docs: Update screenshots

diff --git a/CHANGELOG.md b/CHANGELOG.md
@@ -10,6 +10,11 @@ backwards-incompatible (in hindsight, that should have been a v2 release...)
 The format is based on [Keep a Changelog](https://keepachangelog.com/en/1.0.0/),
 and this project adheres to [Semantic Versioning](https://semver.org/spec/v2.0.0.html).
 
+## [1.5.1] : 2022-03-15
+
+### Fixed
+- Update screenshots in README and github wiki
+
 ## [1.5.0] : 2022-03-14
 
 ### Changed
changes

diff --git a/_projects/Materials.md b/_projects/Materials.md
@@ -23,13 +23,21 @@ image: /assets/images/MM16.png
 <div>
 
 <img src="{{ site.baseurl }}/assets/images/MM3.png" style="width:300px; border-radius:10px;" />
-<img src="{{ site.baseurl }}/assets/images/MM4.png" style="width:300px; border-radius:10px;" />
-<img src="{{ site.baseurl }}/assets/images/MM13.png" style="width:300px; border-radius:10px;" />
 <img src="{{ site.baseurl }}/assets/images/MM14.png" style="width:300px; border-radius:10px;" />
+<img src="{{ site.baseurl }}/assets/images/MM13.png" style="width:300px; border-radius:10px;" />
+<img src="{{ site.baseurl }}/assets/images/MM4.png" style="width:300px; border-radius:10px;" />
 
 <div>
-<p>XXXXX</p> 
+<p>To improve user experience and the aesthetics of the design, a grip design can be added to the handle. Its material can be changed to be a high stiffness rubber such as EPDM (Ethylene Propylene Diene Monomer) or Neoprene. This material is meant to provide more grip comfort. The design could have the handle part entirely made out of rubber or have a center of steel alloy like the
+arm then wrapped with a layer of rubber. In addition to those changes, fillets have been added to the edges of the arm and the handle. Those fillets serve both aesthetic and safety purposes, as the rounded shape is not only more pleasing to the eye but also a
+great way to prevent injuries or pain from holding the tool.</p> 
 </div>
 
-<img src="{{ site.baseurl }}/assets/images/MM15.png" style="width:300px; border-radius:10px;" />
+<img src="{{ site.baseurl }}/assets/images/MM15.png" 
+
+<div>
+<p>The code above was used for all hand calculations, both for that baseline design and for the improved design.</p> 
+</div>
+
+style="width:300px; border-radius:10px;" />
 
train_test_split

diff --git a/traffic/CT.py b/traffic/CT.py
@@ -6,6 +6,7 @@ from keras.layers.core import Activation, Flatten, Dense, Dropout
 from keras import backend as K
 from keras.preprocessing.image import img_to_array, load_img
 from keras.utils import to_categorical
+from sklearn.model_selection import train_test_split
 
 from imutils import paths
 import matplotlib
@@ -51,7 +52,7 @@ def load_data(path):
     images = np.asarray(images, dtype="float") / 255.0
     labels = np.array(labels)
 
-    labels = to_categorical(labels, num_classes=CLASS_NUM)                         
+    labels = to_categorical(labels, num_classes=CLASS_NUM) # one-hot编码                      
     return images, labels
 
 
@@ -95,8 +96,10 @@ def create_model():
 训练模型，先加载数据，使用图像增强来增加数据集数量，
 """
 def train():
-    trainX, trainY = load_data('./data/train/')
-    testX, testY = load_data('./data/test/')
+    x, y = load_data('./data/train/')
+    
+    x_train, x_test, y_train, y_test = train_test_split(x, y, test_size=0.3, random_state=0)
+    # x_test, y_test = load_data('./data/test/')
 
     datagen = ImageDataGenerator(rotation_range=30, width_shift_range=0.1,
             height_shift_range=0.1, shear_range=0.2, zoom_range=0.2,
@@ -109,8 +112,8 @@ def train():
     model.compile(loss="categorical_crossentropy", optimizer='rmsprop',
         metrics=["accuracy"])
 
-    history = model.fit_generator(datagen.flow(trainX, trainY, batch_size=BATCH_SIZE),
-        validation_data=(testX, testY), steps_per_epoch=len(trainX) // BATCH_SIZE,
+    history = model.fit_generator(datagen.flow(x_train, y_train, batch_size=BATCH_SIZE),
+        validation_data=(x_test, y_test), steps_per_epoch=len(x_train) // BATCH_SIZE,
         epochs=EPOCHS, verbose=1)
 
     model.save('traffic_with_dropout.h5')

::::::::

#### [EXERCISE PROMPT]
Return the number of lines in the data above that include the word "keras", and nothing else.

#### [REPLY]
4